# [Work request]
Please copy every line with the string "none" from the entries below.

(Web document revisions)
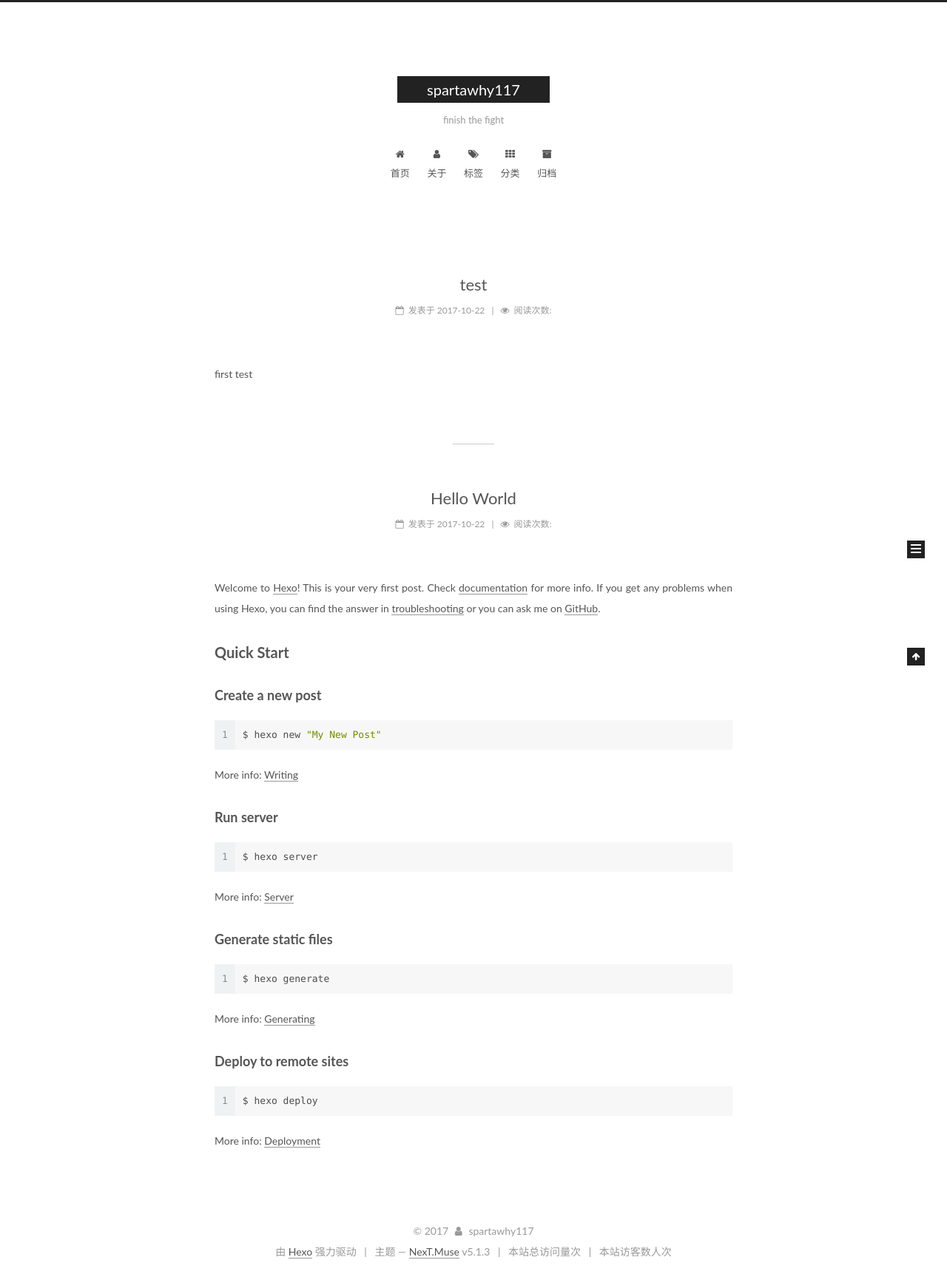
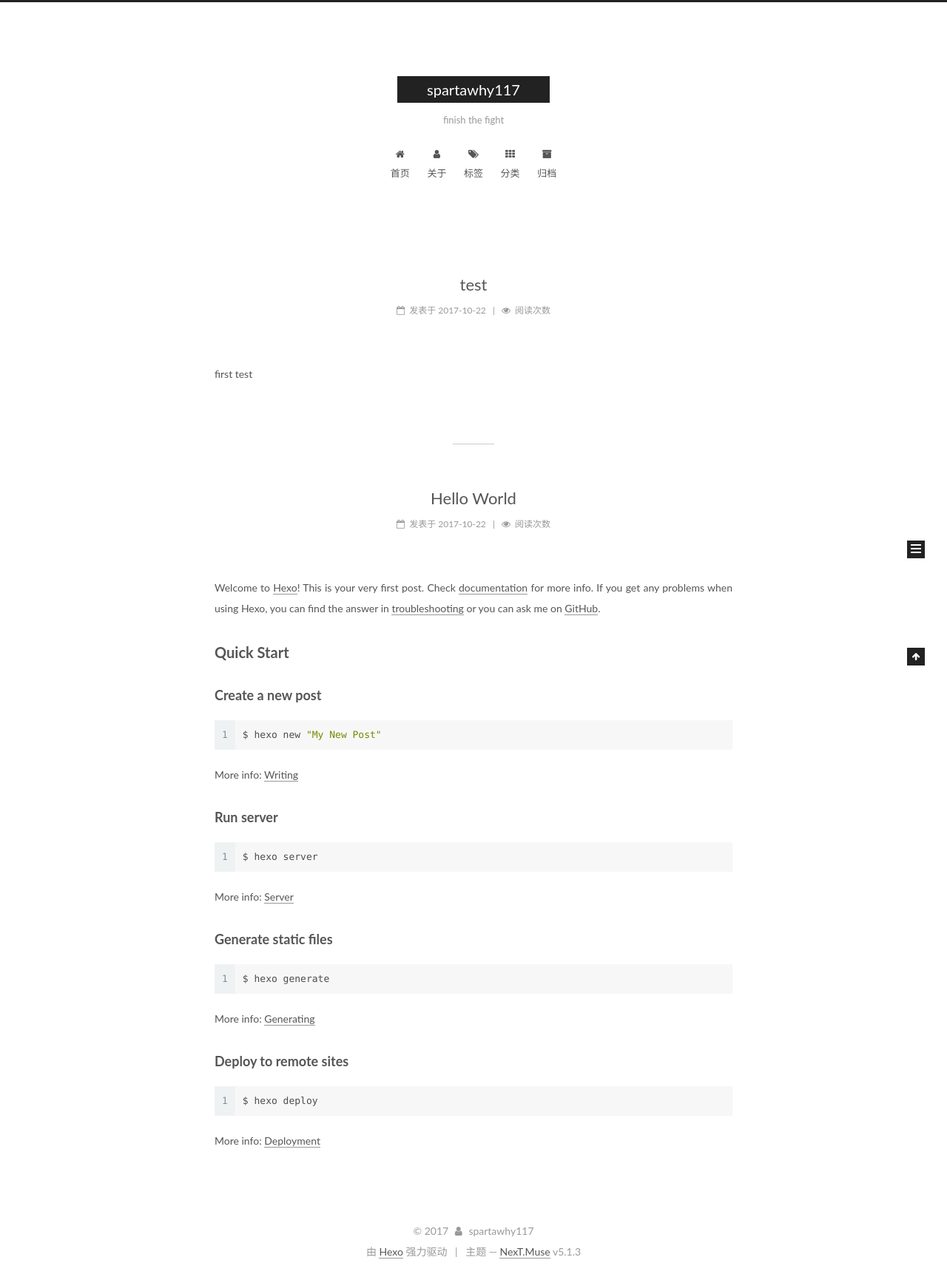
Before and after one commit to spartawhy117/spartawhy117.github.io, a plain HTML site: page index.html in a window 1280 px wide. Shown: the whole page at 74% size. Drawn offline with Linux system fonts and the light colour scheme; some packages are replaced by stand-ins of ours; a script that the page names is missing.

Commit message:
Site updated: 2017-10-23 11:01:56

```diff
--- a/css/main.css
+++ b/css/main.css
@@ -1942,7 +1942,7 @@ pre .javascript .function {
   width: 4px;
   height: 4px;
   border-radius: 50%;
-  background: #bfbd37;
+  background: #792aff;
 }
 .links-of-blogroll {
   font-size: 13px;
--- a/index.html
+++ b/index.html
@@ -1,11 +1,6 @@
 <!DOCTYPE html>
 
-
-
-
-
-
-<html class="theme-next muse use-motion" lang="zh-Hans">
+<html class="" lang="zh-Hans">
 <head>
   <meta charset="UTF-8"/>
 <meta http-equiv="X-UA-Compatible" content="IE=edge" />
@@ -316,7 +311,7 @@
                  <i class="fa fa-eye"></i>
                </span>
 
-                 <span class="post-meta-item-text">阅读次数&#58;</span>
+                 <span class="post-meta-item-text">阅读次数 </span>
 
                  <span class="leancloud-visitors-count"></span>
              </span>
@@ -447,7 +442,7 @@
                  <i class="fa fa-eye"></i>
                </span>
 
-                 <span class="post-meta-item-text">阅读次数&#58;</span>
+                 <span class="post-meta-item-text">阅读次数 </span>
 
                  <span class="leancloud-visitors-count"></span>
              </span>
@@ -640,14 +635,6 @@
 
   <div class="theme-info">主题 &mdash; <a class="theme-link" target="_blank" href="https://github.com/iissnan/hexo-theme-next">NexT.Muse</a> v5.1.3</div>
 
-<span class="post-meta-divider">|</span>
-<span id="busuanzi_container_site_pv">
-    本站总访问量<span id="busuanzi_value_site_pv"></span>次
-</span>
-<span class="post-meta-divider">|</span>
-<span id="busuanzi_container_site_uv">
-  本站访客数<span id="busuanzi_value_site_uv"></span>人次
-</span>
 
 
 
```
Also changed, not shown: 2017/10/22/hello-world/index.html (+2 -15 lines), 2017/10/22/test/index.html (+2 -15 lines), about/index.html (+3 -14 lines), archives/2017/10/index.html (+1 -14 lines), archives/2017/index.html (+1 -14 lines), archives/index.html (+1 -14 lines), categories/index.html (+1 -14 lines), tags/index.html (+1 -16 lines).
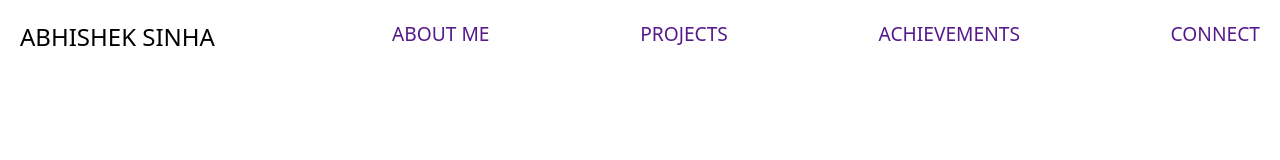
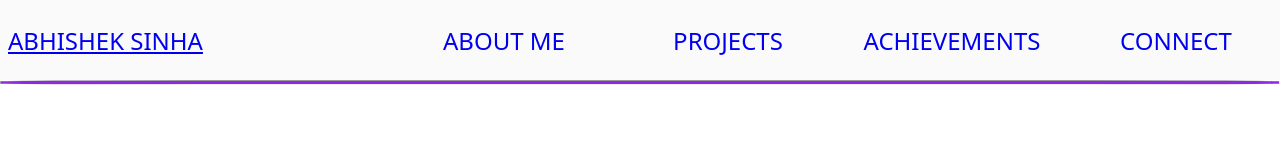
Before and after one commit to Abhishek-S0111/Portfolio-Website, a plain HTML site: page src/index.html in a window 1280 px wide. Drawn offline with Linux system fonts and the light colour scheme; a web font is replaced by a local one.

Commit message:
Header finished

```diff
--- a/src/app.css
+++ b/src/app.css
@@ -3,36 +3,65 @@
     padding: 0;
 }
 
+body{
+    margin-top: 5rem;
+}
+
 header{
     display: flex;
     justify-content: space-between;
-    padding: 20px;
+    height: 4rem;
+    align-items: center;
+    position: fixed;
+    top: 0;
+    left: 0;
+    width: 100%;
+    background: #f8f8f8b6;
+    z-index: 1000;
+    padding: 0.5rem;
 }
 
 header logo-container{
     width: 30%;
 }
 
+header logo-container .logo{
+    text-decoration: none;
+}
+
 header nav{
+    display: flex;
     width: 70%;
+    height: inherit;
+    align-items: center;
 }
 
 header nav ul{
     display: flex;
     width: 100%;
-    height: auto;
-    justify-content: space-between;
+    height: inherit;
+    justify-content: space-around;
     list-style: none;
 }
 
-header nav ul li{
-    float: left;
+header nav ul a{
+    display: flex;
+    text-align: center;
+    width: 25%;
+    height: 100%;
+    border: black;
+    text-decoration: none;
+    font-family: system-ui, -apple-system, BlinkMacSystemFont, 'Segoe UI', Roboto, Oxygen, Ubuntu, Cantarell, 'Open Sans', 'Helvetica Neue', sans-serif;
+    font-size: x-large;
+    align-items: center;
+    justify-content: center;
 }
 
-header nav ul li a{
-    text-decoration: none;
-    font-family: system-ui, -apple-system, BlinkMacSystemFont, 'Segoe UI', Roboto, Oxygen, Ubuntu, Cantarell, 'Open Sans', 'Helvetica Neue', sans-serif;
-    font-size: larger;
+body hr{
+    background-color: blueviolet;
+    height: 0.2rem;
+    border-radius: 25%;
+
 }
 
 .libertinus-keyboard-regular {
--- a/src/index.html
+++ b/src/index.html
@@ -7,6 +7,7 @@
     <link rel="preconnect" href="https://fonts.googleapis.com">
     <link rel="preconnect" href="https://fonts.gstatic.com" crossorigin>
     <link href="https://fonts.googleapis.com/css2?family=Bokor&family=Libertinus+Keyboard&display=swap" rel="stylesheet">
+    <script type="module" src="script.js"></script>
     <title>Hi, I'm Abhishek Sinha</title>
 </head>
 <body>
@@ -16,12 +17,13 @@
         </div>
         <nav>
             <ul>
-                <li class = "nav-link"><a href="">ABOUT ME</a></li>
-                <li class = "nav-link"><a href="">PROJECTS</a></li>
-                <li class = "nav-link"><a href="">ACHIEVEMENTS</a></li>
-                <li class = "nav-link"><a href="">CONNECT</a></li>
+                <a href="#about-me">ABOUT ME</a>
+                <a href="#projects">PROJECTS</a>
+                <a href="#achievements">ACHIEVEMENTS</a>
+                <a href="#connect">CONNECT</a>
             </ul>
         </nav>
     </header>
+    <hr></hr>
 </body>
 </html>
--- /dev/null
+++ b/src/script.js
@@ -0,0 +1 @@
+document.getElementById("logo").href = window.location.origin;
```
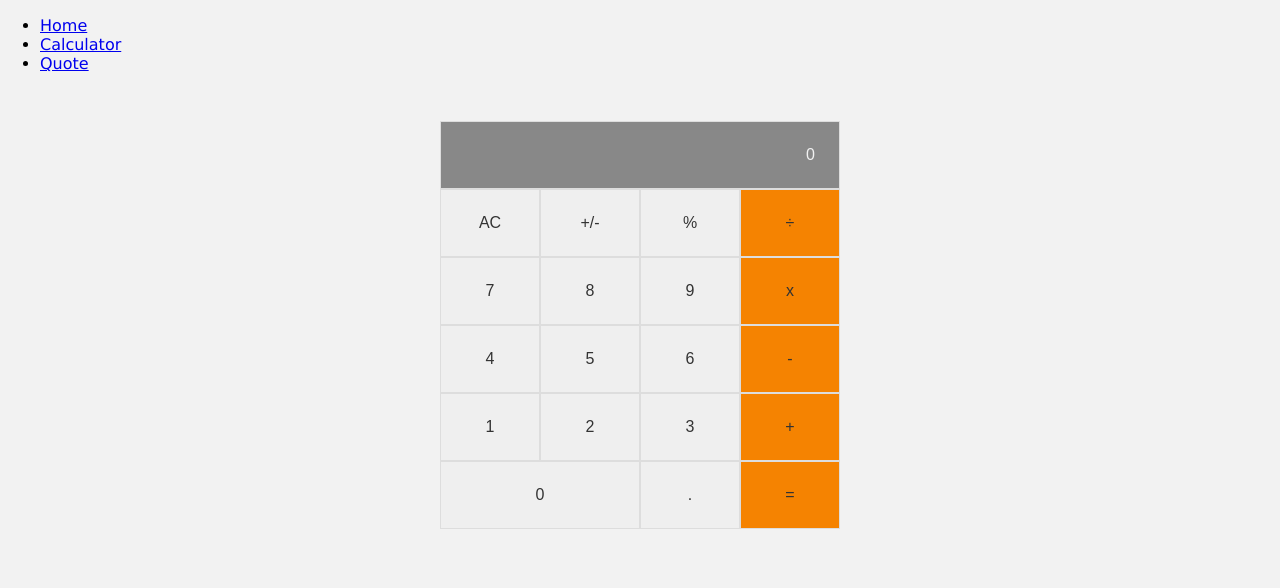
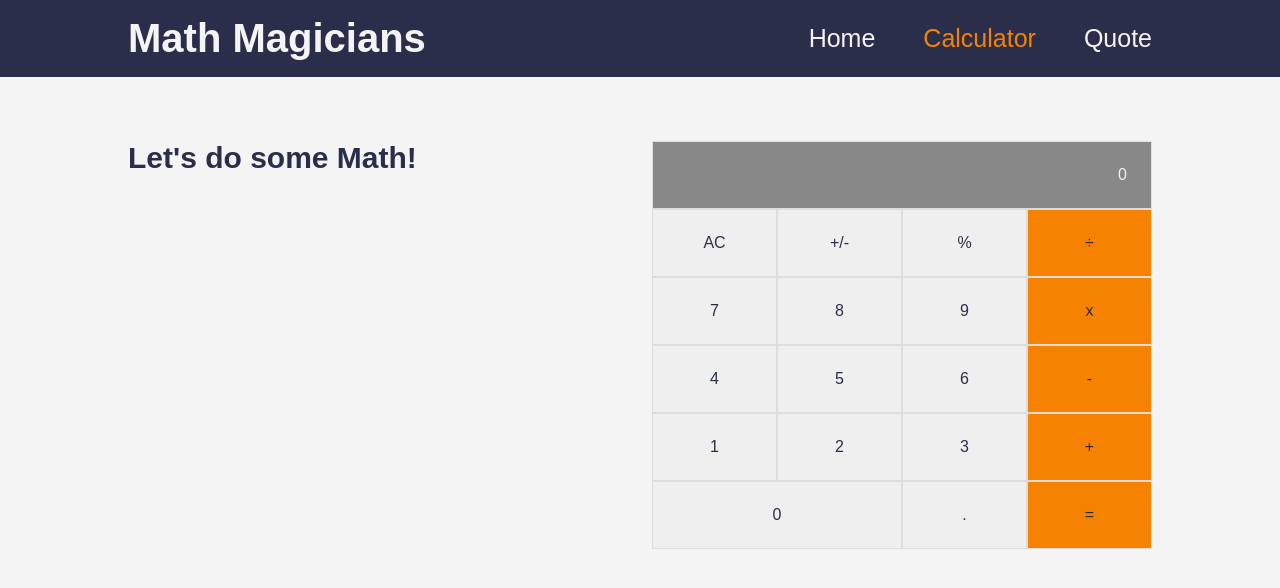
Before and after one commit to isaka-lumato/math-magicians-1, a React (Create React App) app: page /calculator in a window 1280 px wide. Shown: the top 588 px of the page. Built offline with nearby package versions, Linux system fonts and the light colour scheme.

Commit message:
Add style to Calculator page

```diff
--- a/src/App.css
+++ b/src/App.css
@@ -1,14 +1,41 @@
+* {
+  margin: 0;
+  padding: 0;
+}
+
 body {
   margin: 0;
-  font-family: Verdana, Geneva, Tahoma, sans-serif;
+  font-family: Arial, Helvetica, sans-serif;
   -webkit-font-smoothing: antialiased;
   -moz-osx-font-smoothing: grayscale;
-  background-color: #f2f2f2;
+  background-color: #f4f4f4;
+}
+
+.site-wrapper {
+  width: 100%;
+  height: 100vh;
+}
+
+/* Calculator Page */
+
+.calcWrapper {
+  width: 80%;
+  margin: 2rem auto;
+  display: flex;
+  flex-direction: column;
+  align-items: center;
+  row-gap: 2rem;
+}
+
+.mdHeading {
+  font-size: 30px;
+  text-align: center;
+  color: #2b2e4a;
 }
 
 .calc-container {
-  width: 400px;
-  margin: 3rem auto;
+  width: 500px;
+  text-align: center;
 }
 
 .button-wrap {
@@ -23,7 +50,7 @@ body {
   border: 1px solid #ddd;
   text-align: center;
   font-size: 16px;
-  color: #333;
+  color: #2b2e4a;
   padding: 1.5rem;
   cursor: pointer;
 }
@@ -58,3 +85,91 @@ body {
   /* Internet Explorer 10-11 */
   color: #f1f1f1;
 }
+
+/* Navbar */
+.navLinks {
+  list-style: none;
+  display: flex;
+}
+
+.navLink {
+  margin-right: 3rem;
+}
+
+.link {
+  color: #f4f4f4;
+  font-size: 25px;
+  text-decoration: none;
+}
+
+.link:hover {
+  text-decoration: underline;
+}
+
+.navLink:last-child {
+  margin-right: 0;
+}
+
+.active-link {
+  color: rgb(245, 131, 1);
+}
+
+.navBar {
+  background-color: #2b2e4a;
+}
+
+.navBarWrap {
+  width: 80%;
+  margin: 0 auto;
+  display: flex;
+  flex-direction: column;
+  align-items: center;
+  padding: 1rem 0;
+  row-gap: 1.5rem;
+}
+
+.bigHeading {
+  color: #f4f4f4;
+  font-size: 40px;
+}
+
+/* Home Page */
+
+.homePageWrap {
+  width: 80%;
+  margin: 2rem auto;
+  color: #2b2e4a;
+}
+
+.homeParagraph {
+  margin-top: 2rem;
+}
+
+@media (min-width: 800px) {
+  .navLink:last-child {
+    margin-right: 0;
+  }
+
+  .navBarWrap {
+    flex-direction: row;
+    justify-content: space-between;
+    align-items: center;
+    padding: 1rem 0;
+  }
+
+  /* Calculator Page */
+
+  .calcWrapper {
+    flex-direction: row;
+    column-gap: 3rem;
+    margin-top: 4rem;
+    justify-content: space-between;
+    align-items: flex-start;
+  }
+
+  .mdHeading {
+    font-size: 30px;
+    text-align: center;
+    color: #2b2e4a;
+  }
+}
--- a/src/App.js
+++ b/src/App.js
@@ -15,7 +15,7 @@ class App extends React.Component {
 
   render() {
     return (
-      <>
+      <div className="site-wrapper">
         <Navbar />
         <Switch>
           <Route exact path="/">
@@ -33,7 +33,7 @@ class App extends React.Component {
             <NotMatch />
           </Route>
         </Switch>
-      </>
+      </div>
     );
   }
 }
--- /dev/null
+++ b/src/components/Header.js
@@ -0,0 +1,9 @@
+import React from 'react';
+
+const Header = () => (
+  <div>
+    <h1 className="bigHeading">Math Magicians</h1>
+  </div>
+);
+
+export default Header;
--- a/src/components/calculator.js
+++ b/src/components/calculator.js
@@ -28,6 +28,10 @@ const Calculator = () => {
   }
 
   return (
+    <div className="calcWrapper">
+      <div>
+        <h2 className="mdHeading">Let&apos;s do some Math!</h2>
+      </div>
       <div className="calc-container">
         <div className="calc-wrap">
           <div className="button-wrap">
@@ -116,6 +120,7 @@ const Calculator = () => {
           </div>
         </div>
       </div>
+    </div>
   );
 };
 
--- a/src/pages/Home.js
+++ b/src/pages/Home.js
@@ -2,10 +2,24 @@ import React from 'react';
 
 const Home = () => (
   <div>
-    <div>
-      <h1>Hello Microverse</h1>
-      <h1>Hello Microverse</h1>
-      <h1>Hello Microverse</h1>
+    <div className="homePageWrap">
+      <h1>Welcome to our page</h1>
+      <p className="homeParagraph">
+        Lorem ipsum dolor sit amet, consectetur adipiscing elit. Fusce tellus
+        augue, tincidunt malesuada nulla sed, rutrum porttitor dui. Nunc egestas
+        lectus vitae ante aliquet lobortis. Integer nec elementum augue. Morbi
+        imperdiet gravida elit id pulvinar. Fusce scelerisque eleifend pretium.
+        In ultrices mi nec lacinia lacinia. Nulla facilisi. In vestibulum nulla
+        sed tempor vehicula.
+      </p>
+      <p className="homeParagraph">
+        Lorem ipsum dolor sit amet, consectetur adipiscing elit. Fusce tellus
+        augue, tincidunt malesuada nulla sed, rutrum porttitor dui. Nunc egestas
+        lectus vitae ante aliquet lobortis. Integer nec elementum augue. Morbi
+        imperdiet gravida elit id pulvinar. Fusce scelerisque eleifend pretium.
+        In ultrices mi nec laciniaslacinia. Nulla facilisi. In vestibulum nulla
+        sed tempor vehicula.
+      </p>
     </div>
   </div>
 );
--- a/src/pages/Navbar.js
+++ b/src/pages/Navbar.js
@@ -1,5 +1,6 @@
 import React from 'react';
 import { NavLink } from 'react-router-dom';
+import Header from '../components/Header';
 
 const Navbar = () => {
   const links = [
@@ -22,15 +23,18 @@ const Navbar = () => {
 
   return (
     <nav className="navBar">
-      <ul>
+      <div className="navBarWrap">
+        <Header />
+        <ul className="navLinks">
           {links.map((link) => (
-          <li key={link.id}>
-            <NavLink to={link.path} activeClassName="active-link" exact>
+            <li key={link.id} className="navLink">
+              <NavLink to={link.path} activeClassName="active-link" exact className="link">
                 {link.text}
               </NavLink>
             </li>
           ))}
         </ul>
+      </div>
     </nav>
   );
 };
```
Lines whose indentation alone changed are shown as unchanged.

# [Answer for this exercise]
+    text-decoration: none;
     list-style: none;
+    text-decoration: none;
-    text-decoration: none;
+  list-style: none;
+  text-decoration: none;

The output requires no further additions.